Hong Kong tycoon Li Ka-shing's attempt to buy the shares of his younger son, Richard, in the territory's dominant phone company was rejected by shareholders, ending an extended business drama that saw the scion struggling to emerge from the shadow of his father, an Associated Press report said.
Minority stockholders of Pacific Century Regional Developments (PCRD), a Singapore-based company controlled by Richard Li, rejected a proposal to sell its 22.7% stake in Hong Kong fixed-line operator PCCW for HK$9.16 billion ($1.2 billion), the report said.
The vote marked PCCW chairman Richard Li's failure to either reform or drop out of a floundering business venture that has struggled to live up to its aspiration of becoming a regional high-tech powerhouse.
Earlier, the 40-year-old Li tried to sell PCCW's core telecom and media assets to Australia's Macquarie Bank and US private equity company Newbridge Capital.
The talks were eventually called off because of objections from major shareholder China Netcom.
Richard Li instead opted for a share sale that was later complicated by his father's participation.
He announced in July an agreement to sell PCRD's stake in PCCW to a group of investors led by Francis Leung, a longtime financier for the elder Li.

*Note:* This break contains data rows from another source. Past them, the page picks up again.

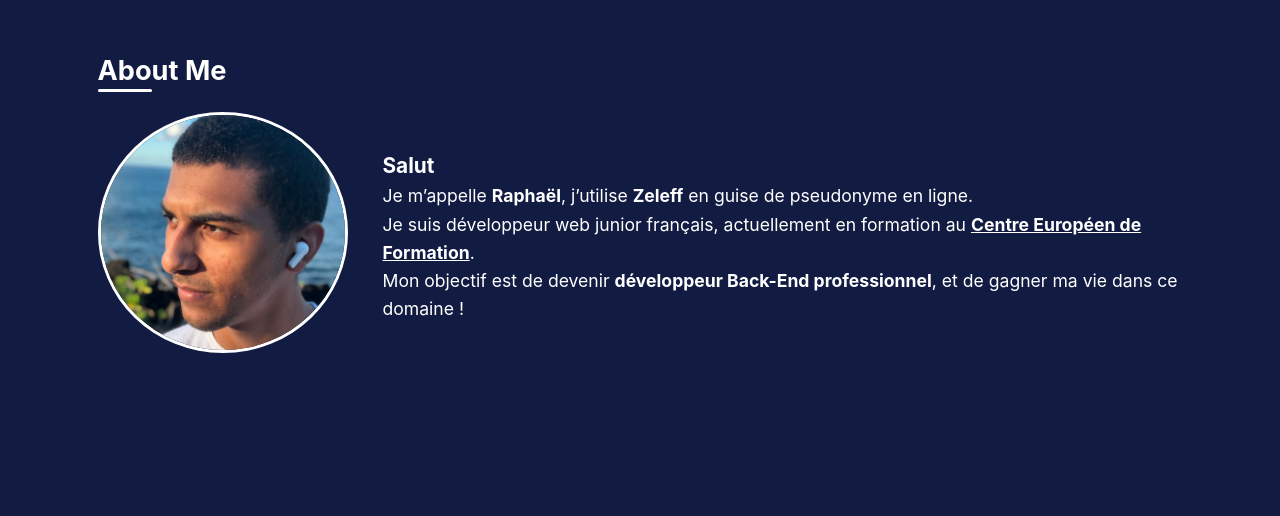
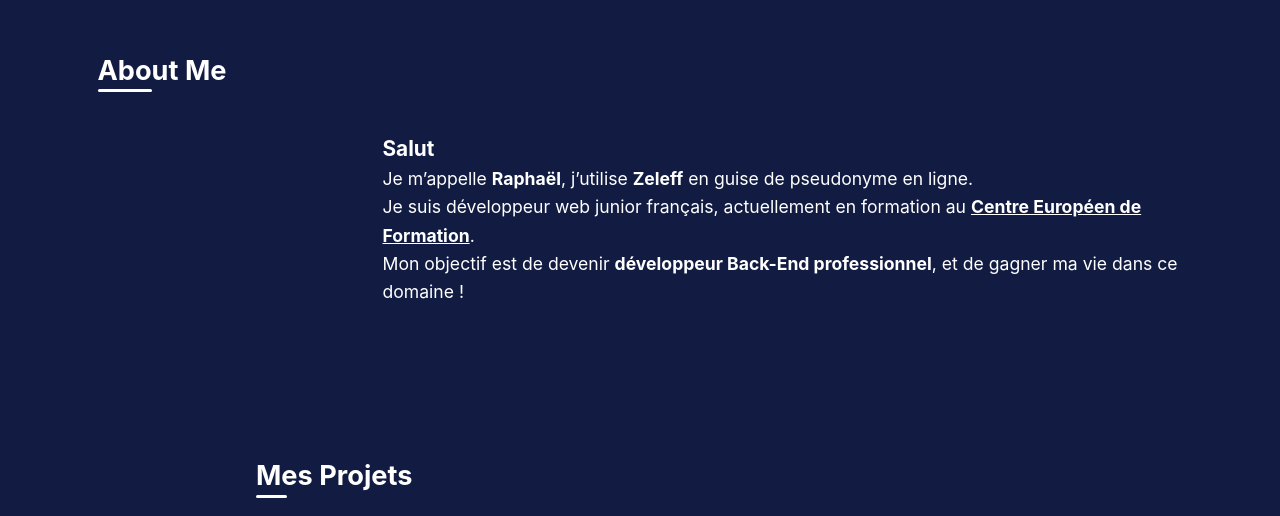
Before and after one commit to ZeleffOff/portfolio, a Vue app: page / in a window 1280 px wide. Shown: the part 765-1281 px from the top of the page. Built offline with nearby package versions, Linux system fonts and the light colour scheme.

Commit message:
update
styles css

```diff
--- a/src/components/Home/AboutSection.vue
+++ b/src/components/Home/AboutSection.vue
@@ -5,7 +5,7 @@
 
       <div class="flex-container">
         <div class="about-section__picture">
-          <img src="/img/raphael.png" alt="Raphaël Picture" />
+          <!-- <img src="/img/raphael.png" alt="Raphaël Picture" /> -->
         </div>
 
         <div class="about-section__description">
@@ -50,7 +50,7 @@ b {
 .about-section .container {
   display: flex;
   flex-direction: column;
-  gap: 20px;
+  gap: 40px;
 }
 
 .title {
```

Leung's financial backers weren't known at the time, but they eventually included Spanish telecommunications giant Telefonica and two foundations run by Li Ka-shing.At an extraordinary general meeting in Singapore 76.3% of minority holders voted against the deal.